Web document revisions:
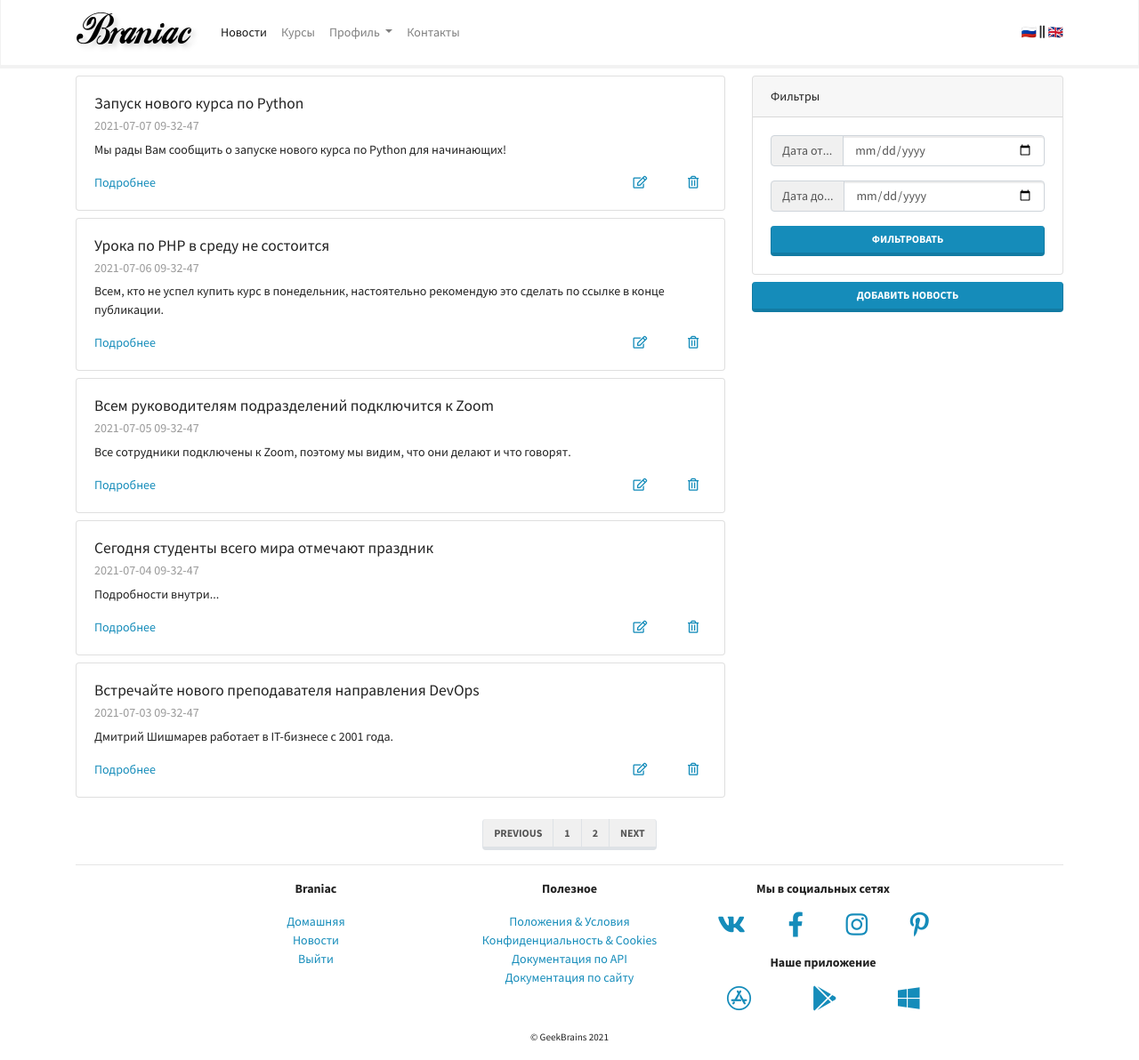
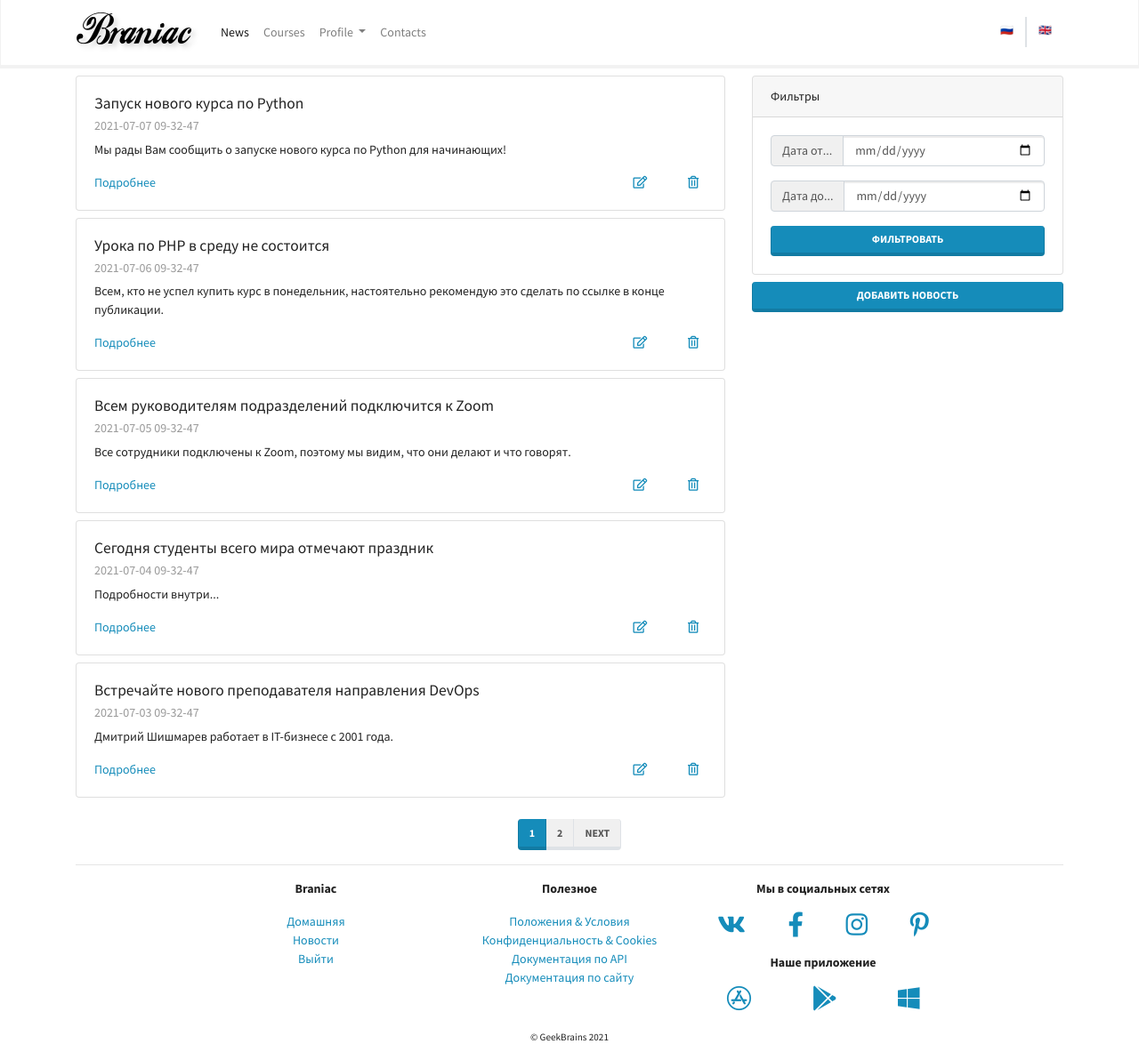
Before and after one commit to yawlad/DjangoBasics-HomeWork, a Django app: page /mainapp/news/ in a window 1280 px wide. Shown: the whole page at 89% size. Run offline with Django 3.2, Linux system fonts and the light colour scheme; the visitor is signed in with stand-in values (Sample User, id 1); data comes from the database, SQL or seed files in the repository; parts of the project's set-up code (start-up, migrations or seed data) failed here and were passed over; some libraries are stand-ins or nearby versions.

Commit message:
added internationalization

```diff
--- a/config/settings.py
+++ b/config/settings.py
@@ -57,12 +57,13 @@ INSTALLED_APPS = [
 MIDDLEWARE = [
     "django.middleware.security.SecurityMiddleware",
     "django.contrib.sessions.middleware.SessionMiddleware",
+    "django.middleware.locale.LocaleMiddleware",
     "django.middleware.common.CommonMiddleware",
     "django.middleware.csrf.CsrfViewMiddleware",
     "django.contrib.auth.middleware.AuthenticationMiddleware",
     "django.contrib.messages.middleware.MessageMiddleware",
     "django.middleware.clickjacking.XFrameOptionsMiddleware",
-    "debug_toolbar.middleware.DebugToolbarMiddleware"
+    "debug_toolbar.middleware.DebugToolbarMiddleware",
 ]
 
 ROOT_URLCONF = "config.urls"
@@ -247,3 +248,5 @@ CELERY_RESULT_BACKEND = "redis://127.0.0.1:6379"
 # Email as files for debug
 EMAIL_BACKEND = "django.core.mail.backends.filebased.EmailBackend"
 EMAIL_FILE_PATH = "var/email-messages/"
+
+LOCALE_PATH = [BASE_DIR / "locale"]
--- a/config/urls.py
+++ b/config/urls.py
@@ -1,5 +1,4 @@
 import debug_toolbar
-
 from django.conf import settings
 from django.conf.urls.static import static
 from django.contrib import admin
@@ -8,6 +7,7 @@ from django.views.generic import RedirectView
 
 urlpatterns = [
     path("admin/", admin.site.urls),
+    path("i18n/", include("django.conf.urls.i18n")),
     path("", RedirectView.as_view(url="mainapp/")),
     path("social_auth/", include("social_django.urls", namespace="social")),
     path("mainapp/", include("mainapp.urls", namespace="mainapp")),
--- a/mainapp/templates/mainapp/news_list.html
+++ b/mainapp/templates/mainapp/news_list.html
@@ -86,16 +86,34 @@
 
 </div>
 
+{% if page_obj.has_other_pages %}
 <div class="row justify-content-center align-items-center mt-3 mb-n3">
   <nav aria-label="Page navigation example">
     <ul class="pagination">
-        <li class="page-item"><a class="page-link" href="#">Previous</a></li>
-        <li class="page-item"><a class="page-link" href="#">1</a></li>
-        <li class="page-item"><a class="page-link" href="#">2</a></li>
-        {# <li class="page-item"><a class="page-link" href="#">3</a></li> #}
-        <li class="page-item"><a class="page-link" href="#">Next</a></li>
+      {% if page_obj.has_previous %}
+      <li class="page-item"><a class="page-link"
+          href="?page={{ page_obj.previous_page_number }}">Previous</a></li>
+      {% endif %}
+
+      {% for item in page_obj.paginator.page_range %}
+      {% if item == page_obj.number %}
+      <li class="page-item active"><a class="page-link" href="?page={{ item }}">{{ item }}</a></li>
+      {% elif item >= page_obj.number|add:-2 and item <= page_obj.number|add:2 %}
+      <li class="page-item">
+        <a class="page-link" href="?page={{ item }}">{{ item }}</a>
+      </li>
+      {% endif %}
+      {% endfor %}
+
+      {% if page_obj.has_next %}
+      <li class="page-item"><a class="page-link"
+          href="?page={{ page_obj.next_page_number }}">Next</a></li>
+      {% endif %}
     </ul>
   </nav>
 </div>
+{% endif %}
+
+
 
 {% endblock content %}
--- a/templates/base.html
+++ b/templates/base.html
@@ -1,4 +1,4 @@
-{% load static %}
+{% load static i18n%}
 
 <!doctype html>
 <html lang="ru">
--- a/templates/includes/main_menu.html
+++ b/templates/includes/main_menu.html
@@ -1,4 +1,4 @@
-{% load static %}
+{% load static i18n %}
 
 <nav class="navbar navbar-expand-lg navbar-light bg-light">
   <div class="container">
@@ -16,18 +16,22 @@
       <ul class="navbar-nav mr-auto">
         <li
           class="nav-item {% if request.resolver_match.view_name == 'mainapp:news' %}active{% endif %}">
-          <a class="nav-link" href="{% url 'mainapp:news' %}">Новости</a>
+          <a class="nav-link" href="{% url 'mainapp:news' %}">
+            {% trans "News" %}
+          </a>
         </li>
         <li
           class="nav-item {% if request.resolver_match.view_name == 'mainapp:courses' %}active{% endif %}">
-          <a class="nav-link" href="{% url 'mainapp:courses' %}">Курсы</a>
+          <a class="nav-link" href="{% url 'mainapp:courses' %}">
+            {% trans "Courses" %}
+          </a>
         </li>
         {% if user.is_authenticated %}
         <li class="nav-item dropdown">
           <a class="nav-link dropdown-toggle" href="#" id="ddProfile"
             role="button" data-toggle="dropdown" aria-haspopup="true"
             aria-expanded="false">
-              Профиль
+            {% trans "Profile" %}
           </a>
           <div class="dropdown-menu" aria-labelledby="ddProfile">
             <a class="dropdown-item"
@@ -37,10 +41,11 @@
             <div class="dropdown-divider"></div>
             <a class="dropdown-item" href="#">Модерация</a>
             {% if user.is_superuser %}
-                <a class="dropdown-item" href="{% url 'admin:index' %}">Административный
+            <a class="dropdown-item" href="{% url 'admin:index' %}"
+              target="_blank">Административный
               раздел</a>
-                <a class="dropdown-item" href="{% url 'mainapp:log_view' %}">Лог
-                  раздел</a>
+            <a class="dropdown-item" href="{% url 'mainapp:log_view' %}"
+              target="_blank">Лог</a>
             {% endif %}
             <div class="dropdown-divider"></div>
             <a class="dropdown-item" href="{% url 'authapp:logout' %}">Выход</a>
@@ -48,16 +53,34 @@
         </li>
         {% else %}
         <li class="nav-item">
-            <a class="nav-link" href="{% url 'authapp:login' %}">Вход</a>
+          <a class="nav-link" href="{% url 'authapp:login' %}">
+            {% translate "Enter" %}
+          </a>
         </li>
         {% endif %}
         <li
           class="nav-item {% if request.resolver_match.view_name == 'mainapp:contacts' %}active{% endif %}">
-          <a class="nav-link" href="{% url 'mainapp:contacts' %}">Контакты</a>
+          <a class="nav-link" href="{% url 'mainapp:contacts' %}">
+            {% translate "Contacts" %}
+          </a>
         </li>
       </ul>
-      <span><a href="#">🇷🇺</a> <i class="fas fa-grip-lines-vertical"></i> <a
-        href="#">🇬🇧</a></span>
+      <div class="row justify-content-end m-0">
+        <div class="col p-0 border-right">
+          <form action="{% url 'set_language' %}" method="post">
+            {% csrf_token %}
+            <input name="language" type="hidden" value="ru">
+            <button type="submit" class="btn btn-link">🇷🇺</button>
+          </form>
+        </div>
+        <div class="col p-0 border-left">
+          <form action="{% url 'set_language' %}" method="post">
+            {% csrf_token %}
+            <input name="language" type="hidden" value="en">
+            <button type="submit" class="btn btn-link">🇬🇧</button>
+          </form>
+        </div>
+      </div>
     </div>
   </div>
 </nav>
```
Also changed, not shown: mainapp/management/commands/mm.py (added, +11 -0 lines), locale/ru/LC_MESSAGES/django.po (added), mainapp/management/__init__.py (added), mainapp/management/commands/__init__.py (added). Lines whose indentation alone changed are shown as unchanged.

# Instructions to follow
The result should be an exact repetition of all the records. Drop the pictures.

# Response
Before and after one commit to yawlad/DjangoBasics-HomeWork, a Django app: page /mainapp/news/ in a window 1280 px wide. Shown: the whole page at 89% size. Run offline with Django 3.2, Linux system fonts and the light colour scheme; the visitor is signed in with stand-in values (Sample User, id 1); data comes from the database, SQL or seed files in the repository; parts of the project's set-up code (start-up, migrations or seed data) failed here and were passed over; some libraries are stand-ins or nearby versions.

Commit message:
added internationalization

```diff
--- a/config/settings.py
+++ b/config/settings.py
@@ -57,12 +57,13 @@ INSTALLED_APPS = [
 MIDDLEWARE = [
     "django.middleware.security.SecurityMiddleware",
     "django.contrib.sessions.middleware.SessionMiddleware",
+    "django.middleware.locale.LocaleMiddleware",
     "django.middleware.common.CommonMiddleware",
     "django.middleware.csrf.CsrfViewMiddleware",
     "django.contrib.auth.middleware.AuthenticationMiddleware",
     "django.contrib.messages.middleware.MessageMiddleware",
     "django.middleware.clickjacking.XFrameOptionsMiddleware",
-    "debug_toolbar.middleware.DebugToolbarMiddleware"
+    "debug_toolbar.middleware.DebugToolbarMiddleware",
 ]
 
 ROOT_URLCONF = "config.urls"
@@ -247,3 +248,5 @@ CELERY_RESULT_BACKEND = "redis://127.0.0.1:6379"
 # Email as files for debug
 EMAIL_BACKEND = "django.core.mail.backends.filebased.EmailBackend"
 EMAIL_FILE_PATH = "var/email-messages/"
+
+LOCALE_PATH = [BASE_DIR / "locale"]
--- a/config/urls.py
+++ b/config/urls.py
@@ -1,5 +1,4 @@
 import debug_toolbar
-
 from django.conf import settings
 from django.conf.urls.static import static
 from django.contrib import admin
@@ -8,6 +7,7 @@ from django.views.generic import RedirectView
 
 urlpatterns = [
     path("admin/", admin.site.urls),
+    path("i18n/", include("django.conf.urls.i18n")),
     path("", RedirectView.as_view(url="mainapp/")),
     path("social_auth/", include("social_django.urls", namespace="social")),
     path("mainapp/", include("mainapp.urls", namespace="mainapp")),
--- a/mainapp/templates/mainapp/news_list.html
+++ b/mainapp/templates/mainapp/news_list.html
@@ -86,16 +86,34 @@
 
 </div>
 
+{% if page_obj.has_other_pages %}
 <div class="row justify-content-center align-items-center mt-3 mb-n3">
   <nav aria-label="Page navigation example">
     <ul class="pagination">
-        <li class="page-item"><a class="page-link" href="#">Previous</a></li>
-        <li class="page-item"><a class="page-link" href="#">1</a></li>
-        <li class="page-item"><a class="page-link" href="#">2</a></li>
-        {# <li class="page-item"><a class="page-link" href="#">3</a></li> #}
-        <li class="page-item"><a class="page-link" href="#">Next</a></li>
+      {% if page_obj.has_previous %}
+      <li class="page-item"><a class="page-link"
+          href="?page={{ page_obj.previous_page_number }}">Previous</a></li>
+      {% endif %}
+
+      {% for item in page_obj.paginator.page_range %}
+      {% if item == page_obj.number %}
+      <li class="page-item active"><a class="page-link" href="?page={{ item }}">{{ item }}</a></li>
+      {% elif item >= page_obj.number|add:-2 and item <= page_obj.number|add:2 %}
+      <li class="page-item">
+        <a class="page-link" href="?page={{ item }}">{{ item }}</a>
+      </li>
+      {% endif %}
+      {% endfor %}
+
+      {% if page_obj.has_next %}
+      <li class="page-item"><a class="page-link"
+          href="?page={{ page_obj.next_page_number }}">Next</a></li>
+      {% endif %}
     </ul>
   </nav>
 </div>
+{% endif %}
+
+
 
 {% endblock content %}
--- a/templates/base.html
+++ b/templates/base.html
@@ -1,4 +1,4 @@
-{% load static %}
+{% load static i18n%}
 
 <!doctype html>
 <html lang="ru">
--- a/templates/includes/main_menu.html
+++ b/templates/includes/main_menu.html
@@ -1,4 +1,4 @@
-{% load static %}
+{% load static i18n %}
 
 <nav class="navbar navbar-expand-lg navbar-light bg-light">
   <div class="container">
@@ -16,18 +16,22 @@
       <ul class="navbar-nav mr-auto">
         <li
           class="nav-item {% if request.resolver_match.view_name == 'mainapp:news' %}active{% endif %}">
-          <a class="nav-link" href="{% url 'mainapp:news' %}">Новости</a>
+          <a class="nav-link" href="{% url 'mainapp:news' %}">
+            {% trans "News" %}
+          </a>
         </li>
         <li
           class="nav-item {% if request.resolver_match.view_name == 'mainapp:courses' %}active{% endif %}">
-          <a class="nav-link" href="{% url 'mainapp:courses' %}">Курсы</a>
+          <a class="nav-link" href="{% url 'mainapp:courses' %}">
+            {% trans "Courses" %}
+          </a>
         </li>
         {% if user.is_authenticated %}
         <li class="nav-item dropdown">
           <a class="nav-link dropdown-toggle" href="#" id="ddProfile"
             role="button" data-toggle="dropdown" aria-haspopup="true"
             aria-expanded="false">
-              Профиль
+            {% trans "Profile" %}
           </a>
           <div class="dropdown-menu" aria-labelledby="ddProfile">
             <a class="dropdown-item"
@@ -37,10 +41,11 @@
             <div class="dropdown-divider"></div>
             <a class="dropdown-item" href="#">Модерация</a>
             {% if user.is_superuser %}
-                <a class="dropdown-item" href="{% url 'admin:index' %}">Административный
+            <a class="dropdown-item" href="{% url 'admin:index' %}"
+              target="_blank">Административный
               раздел</a>
-                <a class="dropdown-item" href="{% url 'mainapp:log_view' %}">Лог
-                  раздел</a>
+            <a class="dropdown-item" href="{% url 'mainapp:log_view' %}"
+              target="_blank">Лог</a>
             {% endif %}
             <div class="dropdown-divider"></div>
             <a class="dropdown-item" href="{% url 'authapp:logout' %}">Выход</a>
@@ -48,16 +53,34 @@
         </li>
         {% else %}
         <li class="nav-item">
-            <a class="nav-link" href="{% url 'authapp:login' %}">Вход</a>
+          <a class="nav-link" href="{% url 'authapp:login' %}">
+            {% translate "Enter" %}
+          </a>
         </li>
         {% endif %}
         <li
           class="nav-item {% if request.resolver_match.view_name == 'mainapp:contacts' %}active{% endif %}">
-          <a class="nav-link" href="{% url 'mainapp:contacts' %}">Контакты</a>
+          <a class="nav-link" href="{% url 'mainapp:contacts' %}">
+            {% translate "Contacts" %}
+          </a>
         </li>
       </ul>
-      <span><a href="#">🇷🇺</a> <i class="fas fa-grip-lines-vertical"></i> <a
-        href="#">🇬🇧</a></span>
+      <div class="row justify-content-end m-0">
+        <div class="col p-0 border-right">
+          <form action="{% url 'set_language' %}" method="post">
+            {% csrf_token %}
+            <input name="language" type="hidden" value="ru">
+            <button type="submit" class="btn btn-link">🇷🇺</button>
+          </form>
+        </div>
+        <div class="col p-0 border-left">
+          <form action="{% url 'set_language' %}" method="post">
+            {% csrf_token %}
+            <input name="language" type="hidden" value="en">
+            <button type="submit" class="btn btn-link">🇬🇧</button>
+          </form>
+        </div>
+      </div>
     </div>
   </div>
 </nav>
```
Also changed, not shown: mainapp/management/commands/mm.py (added, +11 -0 lines), locale/ru/LC_MESSAGES/django.po (added), mainapp/management/__init__.py (added), mainapp/management/commands/__init__.py (added). Lines whose indentation alone changed are shown as unchanged.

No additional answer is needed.